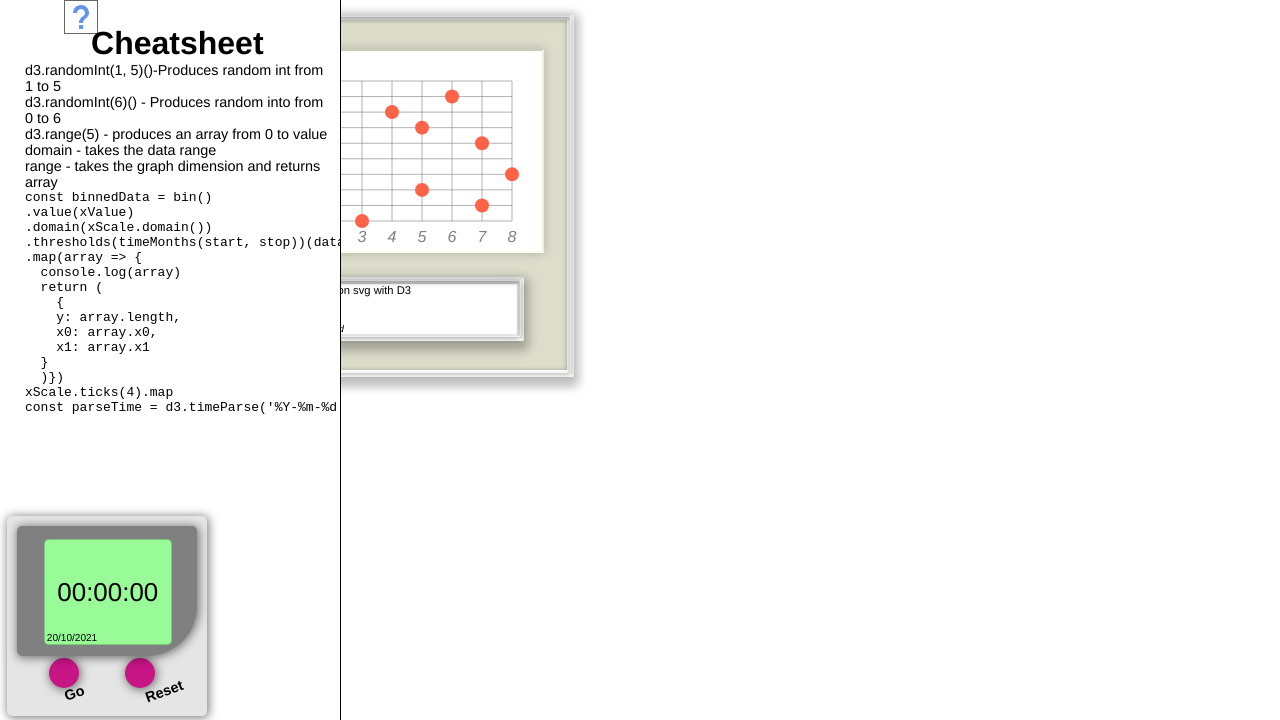
Repository: Lewisjohnward/100-days-of-d3
Page: /
An editor plug-in stored every save of this project. The page is shown before and after the next save, followed by the edit.
The browser window is 1280 px wide. The pictures show the whole page.
The page's requests for data from a server got no answer. An inner scrolling area shows only its first screen. The project was rebuilt for these pictures with package versions that can differ from the ones it lists, and the page was loaded fresh each time. No one was signed in, and anything a server would have sent is missing. Also part of the build but not shown: src/charts/chart2/useGetData.js, src/charts/chart2/styles.js, src/charts/chart2/Chart.js, src/charts/chart3/useGetData.js, src/charts/chart3/styles.js, src/charts/chart3/Chart.js, src/charts/chart4/useGetData.js, src/charts/chart4/styles.js and 4 more.

Above is the page before, as saved 2021-10-20 15:45:35.

### src/App.js
import styled from "styled-components";
import { Chart1, Chart2, Chart3, Chart4, Chart5 } from "./charts/index.js";
import { Hello } from "./components/HelloD3";
import { Navbar } from "./components/Navbar.js";

const BodyContainer = styled.div`
  position: relative;
  z-index: 99;
  display: flex;
  height: ${({ height }) => height}px;
  overflow: hidden;
`;

const ChartGrid = styled.div`
  width: 75%;
  display: grid;
  overflow: scroll;
  grid-template-columns: repeat(3, 400px);
  grid-template-rows: repeat(2, 400px);
  justify-content: center;
  align-items: start;
  align-content: start;
  grid-gap: 0px;
  border-left: 1px solid black;
  padding: 1%;
`;



const height = window.innerHeight;

function App() {
  return (
    <BodyContainer height={height}>
      <Hello />
      <Navbar />
      <ChartGrid>
        <Chart1 />
        <Chart2 />
        <Chart2 />
        <Chart3 />
        <Chart4 />
        <Chart5 />
      </ChartGrid>
    </BodyContainer>
  );
}

export default App;

### src/index.css
*{
    margin: 0;
    padding: 0;
}

body {
    font-family: Helvetica, "Trebuchet MS", Verdana, sans-serif;
}

### src/charts/index.js
export { Test as Chart1} from "./chart1/Chart"
export { Chart as Chart2} from "./chart2/Chart"
export { Chart as Chart3} from "./chart3/Chart"
export { Chart as Chart4} from "./chart4/Chart"
export { Chart as Chart5} from "./chart5/Chart"

### src/components/HelloD3.js
import { useState } from "react";
import styled, { keyframes } from "styled-components";

const letterAnimation = keyframes`
    0% {transform: rotate(0deg);}
    20% {transform: rotate(-45deg);}
    100% {transform: rotate(-45deg);}
`;

const TextContainer = styled.div`
  position: absolute;
  top: 25%;
  display: flex;
  font-size: 10em;

`;

const LetterContainer = styled.div`
  &.fallanimation {
    transition: transform 1s;
    transform: translateY(942px);
  }

  p {
    font-weight: ${({bold}) => bold ? 600: 300};
    &.fallanimation {
      animation: ${letterAnimation} ease-out 1s forwards;
    }
  }
`;

const word = "Hello";
const d3 = "D3"
const d3Array = d3.split("");
const wordArray = word.split("");
const height = window.innerHeight;

export const Hello = () => {
  return (
    <TextContainer>
      {wordArray.map((d) => (
        <Letter letter={d} />
      ))}
      {d3Array.map((d) => (
        <Letter letter={d} bold={true}/>
      ))}
    </TextContainer>
  );
};

const Letter = ({ letter, bold}) => {
  const [visible, setVisible] = useState(true);

  const handleMouseEnter = () => {
    setVisible((prev) => !prev);
  };

  return (
    <LetterContainer className={!visible && "fallanimation"} height={height} bold={bold}>
      <p
        className={!visible && "fallanimation"}
        onMouseEnter={() => handleMouseEnter()}
      >
        {letter}
      </p>
    </LetterContainer>
  );
};

### src/components/Navbar.js
import { useState } from "react";
import styled from "styled-components";
import { TimerComponent as Timer } from "./Timer";
import { IoMdHelp } from "react-icons/io";

const NavContainer = styled.div`
  height: 100%;
  width: 25%;
  overflow: hidden;
  background: white;
  padding: 25px 10px 25px 25px;

  > p {
    font-size: 0.9em;
  }

  &.open {
    transition: all 1s ease-in;
    transform: translateX(0px);
  }
  &.close {
    transition: all 1s ease-in;
    transform: translateX(-100px);
  }
`;

const Title = styled.div`
  font-size: 2em;
  font-weight: 700;
  text-align: center;
`;

const Icon = styled(IoMdHelp)`
  position: absolute;
  left: 5%;
  top: 5;
  z-index: 1;
  font-size: 2em;
  color: cornflowerblue;
  cursor: pointer;
  border: 1px solid rgba(0, 0, 0, 0.6);
`;

const code = `const binnedData = bin()
.value(xValue)
.domain(xScale.domain())
.thresholds(timeMonths(start, stop))(data)
.map(array => {
  console.log(array)
  return (
    {
    y: array.length,
    x0: array.x0,
    x1: array.x1
  }
  )})`;

export const Navbar = () => {
  const [visible, setVisible] = useState(true);
  return (
    <>
      <Icon onClick={() => setVisible((prev) => !prev)} />
      <NavContainer className={visible ? "open" : "close"}>
        <Title>Cheatsheet</Title>
        <p>d3.randomInt(1, 5)()-Produces random int from 1 to 5</p>
        <p>d3.randomInt(6)() - Produces random into from 0 to 6</p>
        <p>d3.range(5) - produces an array from 0 to value</p>
        <p>domain - takes the data range</p>
        <p>range - takes the graph dimension and returns array</p>
        <pre>
          <code>{code}</code>
        </pre>
        <pre>
          <code>xScale.ticks(4).map</code>
        </pre>
        <pre>
          <code>const parseTime = d3.timeParse('%Y-%m-%d');</code>
        </pre>
        <Timer />
      </NavContainer>
    </>
  );
};

### src/charts/chart1/Chart.js
import { useState } from "react";
import { randomInt, range, scaleLinear, max } from "d3";
import {
  Frame,
  Svg,
  ChartContainer,
  Description,
  DescriptionContainer,
  Signature,
} from "./styles";

const data = range(10).map((d) => ({
  a: randomInt(10)(),
  b: d,
}));

const margin = {
  top: 30,
  right: 30,
  bottom: 30,
  left: 30,
};

const height = 200;
const width = 300;

const AxisTickOffset = 7;

const innerHeight = height - margin.top - margin.bottom;
const innerWidth = width - margin.left - margin.right;

export const Chart = () => {
  const xValue = (d) => d.a;
  const yValue = (d) => d.b;

  const xAxisScale = scaleLinear()
    .domain([0, max(data, xValue)])
    .range([0, innerWidth])
    .nice();

  const yAxisScale = scaleLinear()
    .domain([0, max(data, yValue)])
    .range([innerHeight, 0])
    .nice();

  return (
    <Frame>
      <ChartContainer>
        <Svg height={height} width={width}>
          <g transform={`translate(${margin.left}, ${margin.top})`}>
            {xAxisScale.ticks().map((tickValue) => (
              <g transform={`translate(${xAxisScale(tickValue)}, 0)`}>
                <line y2={innerHeight} stroke="black" />
                <text
                  y={innerHeight + 3 * AxisTickOffset}
                  style={{ textAnchor: "middle" }}
                >
                  {tickValue}
                </text>
              </g>
            ))}

            {yAxisScale.ticks().map((tickValue) => (
              <g transform={`translate(0, ${yAxisScale(tickValue)})`}>
                <line x2={innerWidth} stroke="black" />
                <text
                  x={-AxisTickOffset}
                  dy="0.32em"
                  style={{ textAnchor: "end" }}
                >
                  {tickValue}
                </text>
              </g>
            ))}
            {data.map(({ a, b }) => (
              <Mark x={xAxisScale(a)} y={yAxisScale(b)} r={7} />
            ))}
          </g>
        </Svg>

        <Frame small={"true"}>
          <DescriptionContainer>
            <Description>Scatter graph on svg with D3</Description>
            <Signature>09/10/21 - L Ward</Signature>
          </DescriptionContainer>
        </Frame>
      </ChartContainer>
    </Frame>
  );
};

export const Chart1= () => {
  const xValue = (d) => d.a;
  const yValue = (d) => d.b;

  const xAxisScale = scaleLinear()
    .domain([0, max(data, xValue)])
    .range([0, innerWidth])
    .nice();

  const yAxisScale = scaleLinear()
    .domain([0, max(data, yValue)])
    .range([innerHeight, 0])
    .nice();

  return (
        <Svg height={height} width={width}>
          <g transform={`translate(${margin.left}, ${margin.top})`}>
            {xAxisScale.ticks().map((tickValue) => (
              <g transform={`translate(${xAxisScale(tickValue)}, 0)`}>
                <line y2={innerHeight} stroke="black" />
                <text
                  y={innerHeight + 3 * AxisTickOffset}
                  style={{ textAnchor: "middle" }}
                >
                  {tickValue}
                </text>
              </g>
            ))}

            {yAxisScale.ticks().map((tickValue) => (
              <g transform={`translate(0, ${yAxisScale(tickValue)})`}>
                <line x2={innerWidth} stroke="black" />
                <text
                  x={-AxisTickOffset}
                  dy="0.32em"
                  style={{ textAnchor: "end" }}
                >
                  {tickValue}
                </text>
              </g>
            ))}
            {data.map(({ a, b }) => (
              <Mark x={xAxisScale(a)} y={yAxisScale(b)} r={7} />
            ))}
          </g>
        </Svg>
  );
};

const Mark = ({ x, y, r }) => {
  const [tooltipVisible, setToolTipVisible] = useState(false);

  return (
    <>
    <circle
        cx={x}
        cy={y}
        r={r}
        fill={"black"}
        onMouseEnter={() => setToolTipVisible(!tooltipVisible)}
        onMouseLeave={() => setToolTipVisible(!tooltipVisible)}
      />
      {tooltipVisible && <rect x={x + 10} y={y - 25} height={50} width={50} rx={5} />}

    </>
  );
};

export const Test = () => {
  return (
    <Frame>
    <ChartContainer>
      <Chart1 />
    <Frame small={"true"}>
          <DescriptionContainer>
          <Description>Scatter graph on svg with D3</Description>
            <Signature>09/10/21 - L Ward</Signature>
          </DescriptionContainer>
        </Frame>
      </ChartContainer>
    </Frame>
  )


}

### src/components/Timer.js
import { useState, useEffect } from "react";
import styled, { keyframes } from "styled-components";

const Icon = styled.div`
  position: absolute;
  bottom: 7%;
  left: 2%;
  height: 200px;
  width: 200px;
  padding: 0px;
  margin: 0px;

  color: black;
  overflow: hidden;
  background: rgb(229, 229, 229);
  opacity: 1;
  text-shadow: none;
  font-weight: 300;
  font-size: 0.9em;
  box-shadow: 1px 1px 10px 1px rgba(0, 0, 0, 0.5);
  border-radius: 5px;
`;

const Container = styled.div`
  height: 100%;
  width: 100%;
  display: flex;
  flex-direction: column;
  justify-content: center;
  align-items: center;
`;

const Timer = styled.div`
  position: relative;
  background: gray;
  height: 65%;
  width: 90%;
  border-radius: 5px 5px 50px 5px;
  box-shadow: 1px 1px 10px 1px rgba(0, 0, 0, 0.5);
`;

const TimerContainer = styled.div`
  position: absolute;
  top: 10%;
  left: 15%;
  height: 80%;
  width: 70%;
  display: flex;
  justify-content: center;
  align-items: center;

  background: palegreen;
  border-radius: 5px;
  border: 1px solid rgba(0, 0, 0, 0.2);
  font-size: 1.8em;
`;

const ButtonContainer = styled.div`
  height: 25%;
  width: 80%;
  display: flex;

  flex-direction: row;
  justify-content: space-around;
  align-items: center;
`;

const Start_StopContainer = styled.div`
  display: flex;
  align-items: center;
  justify-content: center;
  background: mediumvioletred;
  width: 30px;
  height: 30px;
  border-radius: 100%;
  box-shadow: 1px 1px 10px 1px rgba(0, 0, 0, 0.5);
  font-size: 1.2em;
  font-weight: 800;
  cursor: pointer;

  &:active {
    transition: transform 0.1s box-shadow 0.1s;
    transform: translateY(10%);
  }
`;

const ButtonDiv = styled.div`
  font-weight: 600;

  p {
    transform: translate(50%, -30%) rotate(-20deg);
  }
`;

const DateContainer = styled.div`
  position: absolute;
  top: 58%;
  left: 20%;
  font-size: 0.7em;
  text-decoration: italic;

  .today {
    right: 0%;
  }
`;

export const TimerComponent = ({ grid }) => {
  const [seconds, setSeconds] = useState(0);
  const [active, setActive] = useState(false);

  useEffect(() => {
    const seconds = parseInt(localStorage.getItem("seconds-d3")) || 0;
    const active = localStorage.getItem("state-d3") || false;
    setActive(active);
    setSeconds(seconds);
  }, []);

  useEffect(() => {
    if (active) {
      setTimeout(() => {
        setSeconds((prev) => prev + 1);
      }, 1000);
    }
    localStorage.setItem("seconds-d3", seconds);
    localStorage.setItem("state-d3", active);
  }, [active, seconds]);

  function secondsToTime(e) {
    var h = Math.floor(e / 3600)
        .toString()
        .padStart(2, "0"),
      m = Math.floor((e % 3600) / 60)
        .toString()
        .padStart(2, "0"),
      s = Math.floor(e % 60)
        .toString()
        .padStart(2, "0");

    return h + ":" + m + ":" + s;
    //return `${h}:${m}:${s}`;
  }

  return (
    <Icon className={`icon`}>
      <Container>
        <Timer>
          <TimerContainer>{secondsToTime(seconds)}</TimerContainer>
        </Timer>
        <DateContainer>20/10/2021</DateContainer>

        <ButtonContainer>
          <ButtonDiv>
            <Start_StopContainer
              onClick={() => {
                if (!active) {
                  setActive(true);
                }
              }}
            />
            <p>Go</p>
          </ButtonDiv>
          {active ? (
            <ButtonDiv>
              <Start_StopContainer onClick={() => setActive(false)} />
              <p>Stop</p>
            </ButtonDiv>
          ) : (
            <ButtonDiv>
              <Start_StopContainer onClick={() => setSeconds(0)} />
              <p>Reset</p>
            </ButtonDiv>
          )}
        </ButtonContainer>
      </Container>
    </Icon>
  );
};

### src/charts/chart1/styles.js
import styled from "styled-components";

export const Frame = styled.div`
  height: ${({ small }) => (small ? "50px" : "350px")};
  width: ${({ small }) => (small ? "250px" : "350px")};
  background-color: #ddc;
  border: solid 1vmin #eee;
  border-bottom-color: #fff;
  border-left-color: #eee;
  border-radius: 2px;
  border-right-color: #eee;
  border-top-color: #ddd;
  box-shadow: 0 0 5px 0 rgba(0, 0, 0, 0.25) inset,
    0 5px 10px 5px rgba(0, 0, 0, 0.25);

  position: relative;
  text-align: center;
  &:before {
    border-radius: 2px;
    bottom: -0.4vmin;
    box-shadow: 0 2px 5px 0 rgba(0, 0, 0, 0.25) inset;
    content: "";
    left: -0.4vmin;
    position: absolute;
    right: -0.4vmin;
    top: -0.4vmin;
  }
  &:after {
    border-radius: 2px;
    bottom: -0.5vmin;
    box-shadow: 0 2px 5px 0 rgba(0, 0, 0, 0.25);
    content: "";
    left: -0.5vmin;
    position: absolute;
    right: -0.5vmin;
    top: -0.5vmin;
  }
`;

export const ChartContainer = styled.div`
position: relative;
z-index: 999;
  display: flex;
  flex-direction: column;
  justify-content: space-around;
  align-items: center;
  height: 100%;
  width: 100%;
  padding: 5% 1%;
  box-sizing: border-box;
`;

export const Svg = styled.svg`
  height: ${({ height }) => height}px;
  width: ${({ width }) => width}px;
  background: white;
  box-shadow: 0px 0px 10px 0px rgba(0, 0, 0, 0.2);
  border: solid 2px;
  border-bottom-color: #ffe;
  border-left-color: #eed;
  border-right-color: #eed;
  border-top-color: #ccb;


  line {
    stroke: gray;
    opacity: 0.6;
  }

  circle {
    fill: tomato;
  }

  text {
    font-style: italic;
    fill: gray;
  }

  rect {
    stroke: tomato;
    fill: white;
  }
`;

export const DescriptionContainer = styled.div`
  box-sizing: border-box;
  display: flex;
  flex-direction: column;
  justify-content: space-between;
  width: 100%;
  height: 100%;
  box-shadow: 0px 0px 10px 0px rgba(0, 0, 0, 0.2);
  background: white;
`;

export const Description = styled.p`
  text-align: left;
  font-size: 0.7em;
`;

export const Signature = styled.p`
  text-align: left;
  font-style: italic;
  font-size: 0.6em;
`;

Loaded but not shown: public/index.html (common file); src/index.js (common file)

After the next save:
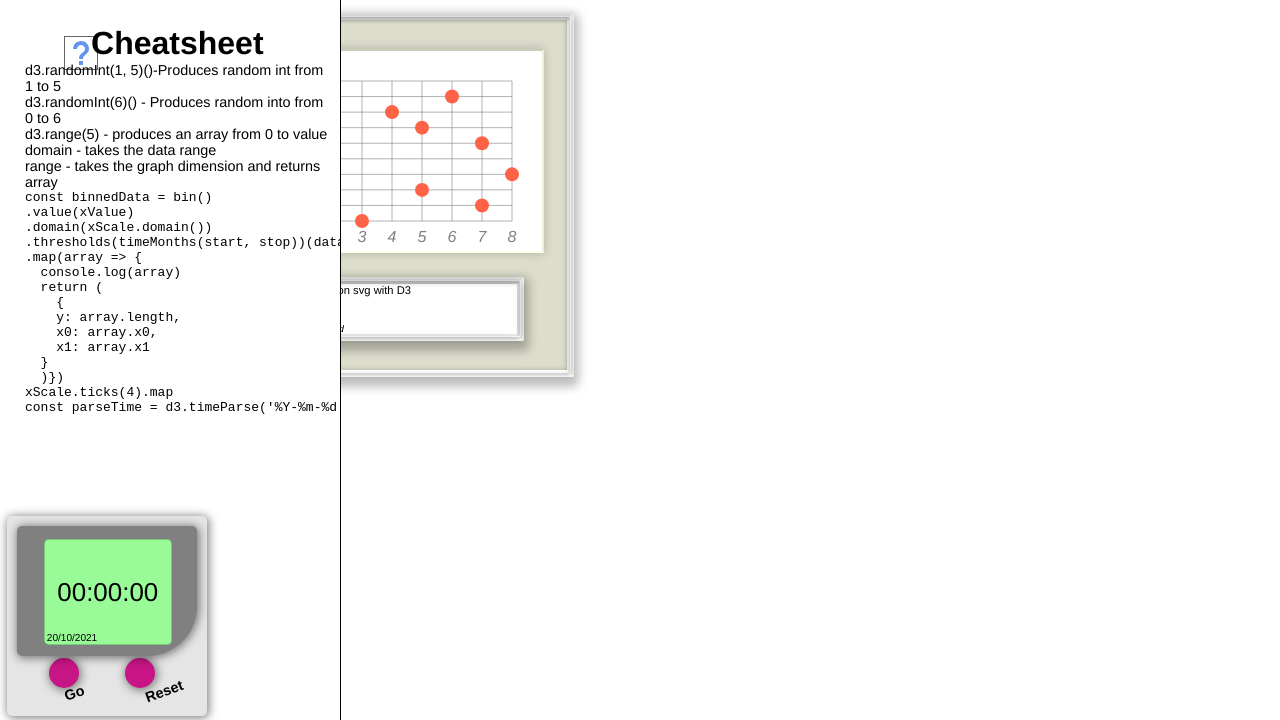
Saved 8 s later.
--- a/src/components/Navbar.js
+++ b/src/components/Navbar.js
@@ -33,7 +33,7 @@ const Title = styled.div`
 const Icon = styled(IoMdHelp)`
   position: absolute;
   left: 5%;
-  top: 5;
+  top: 5%;
   z-index: 1;
   font-size: 2em;
   color: cornflowerblue;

◆ What you are asked to do ◆
Extract every line from the records above that contains the word "fill".

◆ Exercise response ◆
        fill={"black"}
    fill: tomato;
    fill: gray;
    fill: white;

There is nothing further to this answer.